- **SUPPLIED DATA**:
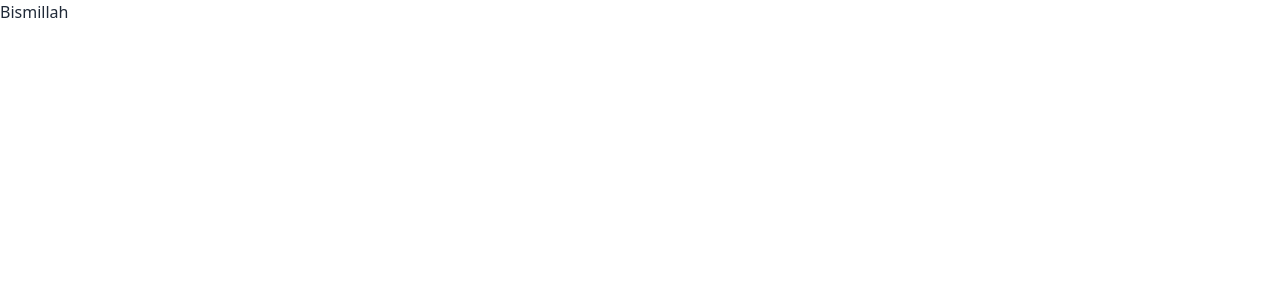
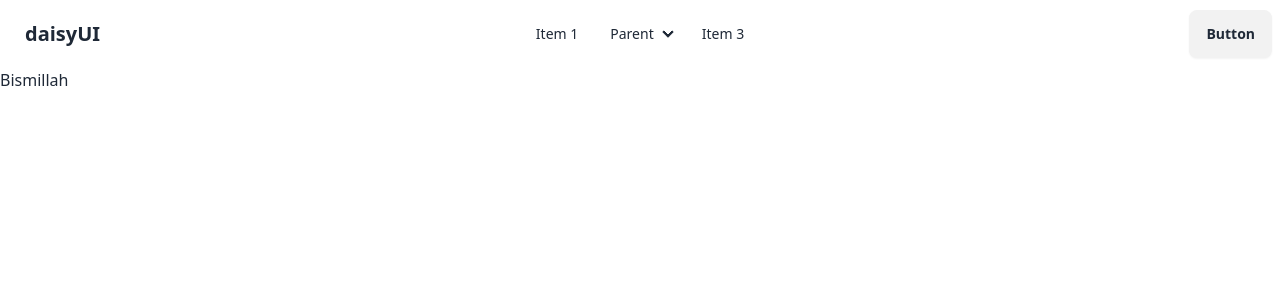
Before and after one commit to infan11/Ecommerce-Web-Frontend, a React (Vite) app: page / in a window 1280 px wide. Shown: the top 300 px of the page. Built offline with nearby package versions, Linux system fonts and the light colour scheme.

Commit message:
TailwindConfig.js add in github

```diff
--- a/src/Components/Main/Main.jsx
+++ b/src/Components/Main/Main.jsx
@@ -1,10 +1,12 @@
 import { Outlet } from "react-router-dom";
+import Navbar from "../Navbar/Navbar";
 
 
 const Main = () => {
     return (
         <div>
-            <Outlet></Outlet>
+            <Navbar/>
+            <Outlet/>
         </div>
     );
 };
--- /dev/null
+++ b/src/Components/Navbar/Navbar.jsx
@@ -0,0 +1,62 @@
+
+
+const Navbar = () => {
+    return (
+        <div>
+            <div className="navbar bg-base-100">
+  <div className="navbar-start">
+    <div className="dropdown">
+      <div tabIndex={0} role="button" className="btn btn-ghost lg:hidden">
+        <svg
+          xmlns="http://www.w3.org/2000/svg"
+          className="h-5 w-5"
+          fill="none"
+          viewBox="0 0 24 24"
+          stroke="currentColor">
+          <path
+            strokeLinecap="round"
+            strokeLinejoin="round"
+            strokeWidth="2"
+            d="M4 6h16M4 12h8m-8 6h16" />
+        </svg>
+      </div>
+      <ul
+        tabIndex={0}
+        className="menu menu-sm dropdown-content bg-base-100 rounded-box z-[1] mt-3 w-52 p-2 shadow">
+        <li><a>Item 1</a></li>
+        <li>
+          <a>Parent</a>
+          <ul className="p-2">
+            <li><a>Submenu 1</a></li>
+            <li><a>Submenu 2</a></li>
+          </ul>
+        </li>
+        <li><a>Item 3</a></li>
+      </ul>
+    </div>
+    <a className="btn btn-ghost text-xl">daisyUI</a>
+  </div>
+  <div className="navbar-center hidden lg:flex">
+    <ul className="menu menu-horizontal px-1">
+      <li><a>Item 1</a></li>
+      <li>
+        <details>
+          <summary>Parent</summary>
+          <ul className="p-2">
+            <li><a>Submenu 1</a></li>
+            <li><a>Submenu 2</a></li>
+          </ul>
+        </details>
+      </li>
+      <li><a>Item 3</a></li>
+    </ul>
+  </div>
+  <div className="navbar-end">
+    <a className="btn">Button</a>
+  </div>
+</div>
+        </div>
+    );
+};
+
+export default Navbar;
--- a/tailwind.config.js
+++ b/tailwind.config.js
@@ -1,6 +1,6 @@
 /** @type {import('tailwindcss').Config} */
 export default {
-  ontent: [
+  content: [
     "./index.html",
     "./src/**/*.{js,ts,jsx,tsx}",
     ],
```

- **DIRECTIONS FOR THIS TASK**: Wherever the string "Item" appears in the entries above, list that line.

- **SOLUTION FOR THIS EXERCISE**:
+        <li><a>Item 1</a></li>
+        <li><a>Item 3</a></li>
+      <li><a>Item 1</a></li>
+      <li><a>Item 3</a></li>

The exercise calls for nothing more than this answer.